◆ EXERCISE PROMPT: Print the records exactly. Every mark must remain.
Top of DATA TO PROCESS
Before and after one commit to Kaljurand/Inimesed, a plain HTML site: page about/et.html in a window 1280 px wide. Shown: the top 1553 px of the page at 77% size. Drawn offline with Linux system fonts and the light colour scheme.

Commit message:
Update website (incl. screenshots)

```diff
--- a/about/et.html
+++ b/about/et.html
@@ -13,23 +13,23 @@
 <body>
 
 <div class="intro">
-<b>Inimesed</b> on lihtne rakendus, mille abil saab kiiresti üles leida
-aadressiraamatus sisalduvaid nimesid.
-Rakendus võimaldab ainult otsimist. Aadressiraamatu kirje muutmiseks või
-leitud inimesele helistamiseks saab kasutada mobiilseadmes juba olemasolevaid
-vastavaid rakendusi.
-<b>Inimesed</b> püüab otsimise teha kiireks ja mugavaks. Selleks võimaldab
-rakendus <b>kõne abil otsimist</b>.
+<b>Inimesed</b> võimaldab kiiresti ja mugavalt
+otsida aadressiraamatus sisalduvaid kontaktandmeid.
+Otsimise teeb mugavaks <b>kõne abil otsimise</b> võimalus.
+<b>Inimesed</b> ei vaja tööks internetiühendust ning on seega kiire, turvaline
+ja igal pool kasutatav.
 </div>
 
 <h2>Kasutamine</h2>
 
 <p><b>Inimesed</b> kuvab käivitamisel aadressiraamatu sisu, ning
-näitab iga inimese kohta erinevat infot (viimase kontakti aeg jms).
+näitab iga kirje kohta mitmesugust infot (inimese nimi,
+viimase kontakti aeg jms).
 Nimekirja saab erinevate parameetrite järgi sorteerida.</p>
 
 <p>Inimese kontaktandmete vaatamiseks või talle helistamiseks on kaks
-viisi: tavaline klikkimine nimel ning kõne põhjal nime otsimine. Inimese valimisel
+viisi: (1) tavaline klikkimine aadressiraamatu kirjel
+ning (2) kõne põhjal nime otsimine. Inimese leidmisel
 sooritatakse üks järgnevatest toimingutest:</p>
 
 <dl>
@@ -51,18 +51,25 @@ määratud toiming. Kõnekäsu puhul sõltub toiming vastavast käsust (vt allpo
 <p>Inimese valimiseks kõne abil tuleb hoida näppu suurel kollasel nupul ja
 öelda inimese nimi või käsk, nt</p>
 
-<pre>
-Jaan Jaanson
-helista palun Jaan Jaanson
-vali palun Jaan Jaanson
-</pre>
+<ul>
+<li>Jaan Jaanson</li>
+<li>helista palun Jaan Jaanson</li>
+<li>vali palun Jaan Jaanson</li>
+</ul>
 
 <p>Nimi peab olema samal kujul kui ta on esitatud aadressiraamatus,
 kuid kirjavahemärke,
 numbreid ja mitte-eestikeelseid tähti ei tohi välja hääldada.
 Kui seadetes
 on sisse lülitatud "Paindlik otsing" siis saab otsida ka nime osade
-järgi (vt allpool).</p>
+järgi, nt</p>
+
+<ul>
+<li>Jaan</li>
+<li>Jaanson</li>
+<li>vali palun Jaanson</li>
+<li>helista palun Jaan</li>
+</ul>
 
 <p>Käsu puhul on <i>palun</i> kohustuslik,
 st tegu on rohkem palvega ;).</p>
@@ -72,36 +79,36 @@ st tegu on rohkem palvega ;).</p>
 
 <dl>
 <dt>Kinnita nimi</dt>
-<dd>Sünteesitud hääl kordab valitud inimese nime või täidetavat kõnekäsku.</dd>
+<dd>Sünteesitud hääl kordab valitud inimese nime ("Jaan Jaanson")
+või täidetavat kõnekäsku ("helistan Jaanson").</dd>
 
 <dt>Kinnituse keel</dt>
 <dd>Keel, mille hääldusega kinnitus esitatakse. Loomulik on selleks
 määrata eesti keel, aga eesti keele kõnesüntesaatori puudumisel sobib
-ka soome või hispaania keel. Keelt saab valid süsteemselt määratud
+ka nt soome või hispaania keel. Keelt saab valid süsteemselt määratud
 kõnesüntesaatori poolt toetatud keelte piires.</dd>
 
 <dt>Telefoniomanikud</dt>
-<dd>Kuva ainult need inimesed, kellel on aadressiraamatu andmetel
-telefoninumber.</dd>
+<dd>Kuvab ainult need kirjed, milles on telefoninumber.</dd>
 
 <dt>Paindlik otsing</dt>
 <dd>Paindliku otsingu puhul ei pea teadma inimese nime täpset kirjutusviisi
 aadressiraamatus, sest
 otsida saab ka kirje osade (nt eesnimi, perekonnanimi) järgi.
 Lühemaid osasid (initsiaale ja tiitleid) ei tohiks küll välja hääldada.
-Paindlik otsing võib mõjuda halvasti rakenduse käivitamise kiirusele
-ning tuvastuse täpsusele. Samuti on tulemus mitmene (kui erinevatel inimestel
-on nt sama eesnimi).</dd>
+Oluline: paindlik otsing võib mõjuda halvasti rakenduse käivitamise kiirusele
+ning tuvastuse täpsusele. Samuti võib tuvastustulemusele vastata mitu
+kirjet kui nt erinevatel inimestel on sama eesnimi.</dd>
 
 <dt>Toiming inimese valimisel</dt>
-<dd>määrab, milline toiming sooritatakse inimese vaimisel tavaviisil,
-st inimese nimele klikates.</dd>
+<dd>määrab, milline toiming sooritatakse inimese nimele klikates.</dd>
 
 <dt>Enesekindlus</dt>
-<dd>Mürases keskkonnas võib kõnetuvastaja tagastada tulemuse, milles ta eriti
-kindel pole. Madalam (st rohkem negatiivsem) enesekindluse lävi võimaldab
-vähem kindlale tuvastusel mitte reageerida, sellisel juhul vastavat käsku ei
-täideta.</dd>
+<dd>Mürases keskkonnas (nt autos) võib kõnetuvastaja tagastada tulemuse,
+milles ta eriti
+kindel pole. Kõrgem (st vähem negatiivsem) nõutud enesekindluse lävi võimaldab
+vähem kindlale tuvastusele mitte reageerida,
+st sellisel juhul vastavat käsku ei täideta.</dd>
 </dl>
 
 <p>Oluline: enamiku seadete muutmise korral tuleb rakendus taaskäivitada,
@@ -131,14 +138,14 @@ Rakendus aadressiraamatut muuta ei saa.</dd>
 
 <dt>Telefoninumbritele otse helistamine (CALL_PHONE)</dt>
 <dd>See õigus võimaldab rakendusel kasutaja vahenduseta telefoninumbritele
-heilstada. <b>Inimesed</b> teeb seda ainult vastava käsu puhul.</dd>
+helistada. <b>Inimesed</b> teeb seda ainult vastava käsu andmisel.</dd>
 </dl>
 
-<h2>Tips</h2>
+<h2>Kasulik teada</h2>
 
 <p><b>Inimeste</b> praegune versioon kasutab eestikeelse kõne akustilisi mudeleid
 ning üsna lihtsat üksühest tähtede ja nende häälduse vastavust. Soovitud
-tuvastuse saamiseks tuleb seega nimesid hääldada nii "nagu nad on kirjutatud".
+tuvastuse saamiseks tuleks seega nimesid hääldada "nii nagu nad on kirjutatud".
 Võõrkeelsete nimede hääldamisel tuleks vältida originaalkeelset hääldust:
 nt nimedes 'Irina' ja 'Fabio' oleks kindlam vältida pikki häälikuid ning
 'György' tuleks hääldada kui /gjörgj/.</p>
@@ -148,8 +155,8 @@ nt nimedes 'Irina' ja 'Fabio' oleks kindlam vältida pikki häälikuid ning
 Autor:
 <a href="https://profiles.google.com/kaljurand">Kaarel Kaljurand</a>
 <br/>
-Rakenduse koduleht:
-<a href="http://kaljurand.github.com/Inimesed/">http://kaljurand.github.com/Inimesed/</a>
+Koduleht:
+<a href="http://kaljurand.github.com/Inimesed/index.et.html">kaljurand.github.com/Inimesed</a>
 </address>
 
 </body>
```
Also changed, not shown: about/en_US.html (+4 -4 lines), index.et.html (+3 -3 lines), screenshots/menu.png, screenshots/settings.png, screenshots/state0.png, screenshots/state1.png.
Bottom of DATA TO PROCESS
◆ OUTPUT:
Before and after one commit to Kaljurand/Inimesed, a plain HTML site: page about/et.html in a window 1280 px wide. Shown: the top 1553 px of the page at 77% size. Drawn offline with Linux system fonts and the light colour scheme.

Commit message:
Update website (incl. screenshots)

```diff
--- a/about/et.html
+++ b/about/et.html
@@ -13,23 +13,23 @@
 <body>
 
 <div class="intro">
-<b>Inimesed</b> on lihtne rakendus, mille abil saab kiiresti üles leida
-aadressiraamatus sisalduvaid nimesid.
-Rakendus võimaldab ainult otsimist. Aadressiraamatu kirje muutmiseks või
-leitud inimesele helistamiseks saab kasutada mobiilseadmes juba olemasolevaid
-vastavaid rakendusi.
-<b>Inimesed</b> püüab otsimise teha kiireks ja mugavaks. Selleks võimaldab
-rakendus <b>kõne abil otsimist</b>.
+<b>Inimesed</b> võimaldab kiiresti ja mugavalt
+otsida aadressiraamatus sisalduvaid kontaktandmeid.
+Otsimise teeb mugavaks <b>kõne abil otsimise</b> võimalus.
+<b>Inimesed</b> ei vaja tööks internetiühendust ning on seega kiire, turvaline
+ja igal pool kasutatav.
 </div>
 
 <h2>Kasutamine</h2>
 
 <p><b>Inimesed</b> kuvab käivitamisel aadressiraamatu sisu, ning
-näitab iga inimese kohta erinevat infot (viimase kontakti aeg jms).
+näitab iga kirje kohta mitmesugust infot (inimese nimi,
+viimase kontakti aeg jms).
 Nimekirja saab erinevate parameetrite järgi sorteerida.</p>
 
 <p>Inimese kontaktandmete vaatamiseks või talle helistamiseks on kaks
-viisi: tavaline klikkimine nimel ning kõne põhjal nime otsimine. Inimese valimisel
+viisi: (1) tavaline klikkimine aadressiraamatu kirjel
+ning (2) kõne põhjal nime otsimine. Inimese leidmisel
 sooritatakse üks järgnevatest toimingutest:</p>
 
 <dl>
@@ -51,18 +51,25 @@ määratud toiming. Kõnekäsu puhul sõltub toiming vastavast käsust (vt allpo
 <p>Inimese valimiseks kõne abil tuleb hoida näppu suurel kollasel nupul ja
 öelda inimese nimi või käsk, nt</p>
 
-<pre>
-Jaan Jaanson
-helista palun Jaan Jaanson
-vali palun Jaan Jaanson
-</pre>
+<ul>
+<li>Jaan Jaanson</li>
+<li>helista palun Jaan Jaanson</li>
+<li>vali palun Jaan Jaanson</li>
+</ul>
 
 <p>Nimi peab olema samal kujul kui ta on esitatud aadressiraamatus,
 kuid kirjavahemärke,
 numbreid ja mitte-eestikeelseid tähti ei tohi välja hääldada.
 Kui seadetes
 on sisse lülitatud "Paindlik otsing" siis saab otsida ka nime osade
-järgi (vt allpool).</p>
+järgi, nt</p>
+
+<ul>
+<li>Jaan</li>
+<li>Jaanson</li>
+<li>vali palun Jaanson</li>
+<li>helista palun Jaan</li>
+</ul>
 
 <p>Käsu puhul on <i>palun</i> kohustuslik,
 st tegu on rohkem palvega ;).</p>
@@ -72,36 +79,36 @@ st tegu on rohkem palvega ;).</p>
 
 <dl>
 <dt>Kinnita nimi</dt>
-<dd>Sünteesitud hääl kordab valitud inimese nime või täidetavat kõnekäsku.</dd>
+<dd>Sünteesitud hääl kordab valitud inimese nime ("Jaan Jaanson")
+või täidetavat kõnekäsku ("helistan Jaanson").</dd>
 
 <dt>Kinnituse keel</dt>
 <dd>Keel, mille hääldusega kinnitus esitatakse. Loomulik on selleks
 määrata eesti keel, aga eesti keele kõnesüntesaatori puudumisel sobib
-ka soome või hispaania keel. Keelt saab valid süsteemselt määratud
+ka nt soome või hispaania keel. Keelt saab valid süsteemselt määratud
 kõnesüntesaatori poolt toetatud keelte piires.</dd>
 
 <dt>Telefoniomanikud</dt>
-<dd>Kuva ainult need inimesed, kellel on aadressiraamatu andmetel
-telefoninumber.</dd>
+<dd>Kuvab ainult need kirjed, milles on telefoninumber.</dd>
 
 <dt>Paindlik otsing</dt>
 <dd>Paindliku otsingu puhul ei pea teadma inimese nime täpset kirjutusviisi
 aadressiraamatus, sest
 otsida saab ka kirje osade (nt eesnimi, perekonnanimi) järgi.
 Lühemaid osasid (initsiaale ja tiitleid) ei tohiks küll välja hääldada.
-Paindlik otsing võib mõjuda halvasti rakenduse käivitamise kiirusele
-ning tuvastuse täpsusele. Samuti on tulemus mitmene (kui erinevatel inimestel
-on nt sama eesnimi).</dd>
+Oluline: paindlik otsing võib mõjuda halvasti rakenduse käivitamise kiirusele
+ning tuvastuse täpsusele. Samuti võib tuvastustulemusele vastata mitu
+kirjet kui nt erinevatel inimestel on sama eesnimi.</dd>
 
 <dt>Toiming inimese valimisel</dt>
-<dd>määrab, milline toiming sooritatakse inimese vaimisel tavaviisil,
-st inimese nimele klikates.</dd>
+<dd>määrab, milline toiming sooritatakse inimese nimele klikates.</dd>
 
 <dt>Enesekindlus</dt>
-<dd>Mürases keskkonnas võib kõnetuvastaja tagastada tulemuse, milles ta eriti
-kindel pole. Madalam (st rohkem negatiivsem) enesekindluse lävi võimaldab
-vähem kindlale tuvastusel mitte reageerida, sellisel juhul vastavat käsku ei
-täideta.</dd>
+<dd>Mürases keskkonnas (nt autos) võib kõnetuvastaja tagastada tulemuse,
+milles ta eriti
+kindel pole. Kõrgem (st vähem negatiivsem) nõutud enesekindluse lävi võimaldab
+vähem kindlale tuvastusele mitte reageerida,
+st sellisel juhul vastavat käsku ei täideta.</dd>
 </dl>
 
 <p>Oluline: enamiku seadete muutmise korral tuleb rakendus taaskäivitada,
@@ -131,14 +138,14 @@ Rakendus aadressiraamatut muuta ei saa.</dd>
 
 <dt>Telefoninumbritele otse helistamine (CALL_PHONE)</dt>
 <dd>See õigus võimaldab rakendusel kasutaja vahenduseta telefoninumbritele
-heilstada. <b>Inimesed</b> teeb seda ainult vastava käsu puhul.</dd>
+helistada. <b>Inimesed</b> teeb seda ainult vastava käsu andmisel.</dd>
 </dl>
 
-<h2>Tips</h2>
+<h2>Kasulik teada</h2>
 
 <p><b>Inimeste</b> praegune versioon kasutab eestikeelse kõne akustilisi mudeleid
 ning üsna lihtsat üksühest tähtede ja nende häälduse vastavust. Soovitud
-tuvastuse saamiseks tuleb seega nimesid hääldada nii "nagu nad on kirjutatud".
+tuvastuse saamiseks tuleks seega nimesid hääldada "nii nagu nad on kirjutatud".
 Võõrkeelsete nimede hääldamisel tuleks vältida originaalkeelset hääldust:
 nt nimedes 'Irina' ja 'Fabio' oleks kindlam vältida pikki häälikuid ning
 'György' tuleks hääldada kui /gjörgj/.</p>
@@ -148,8 +155,8 @@ nt nimedes 'Irina' ja 'Fabio' oleks kindlam vältida pikki häälikuid ning
 Autor:
 <a href="https://profiles.google.com/kaljurand">Kaarel Kaljurand</a>
 <br/>
-Rakenduse koduleht:
-<a href="http://kaljurand.github.com/Inimesed/">http://kaljurand.github.com/Inimesed/</a>
+Koduleht:
+<a href="http://kaljurand.github.com/Inimesed/index.et.html">kaljurand.github.com/Inimesed</a>
 </address>
 
 </body>
```
Also changed, not shown: about/en_US.html (+4 -4 lines), index.et.html (+3 -3 lines), screenshots/menu.png, screenshots/settings.png, screenshots/state0.png, screenshots/state1.png.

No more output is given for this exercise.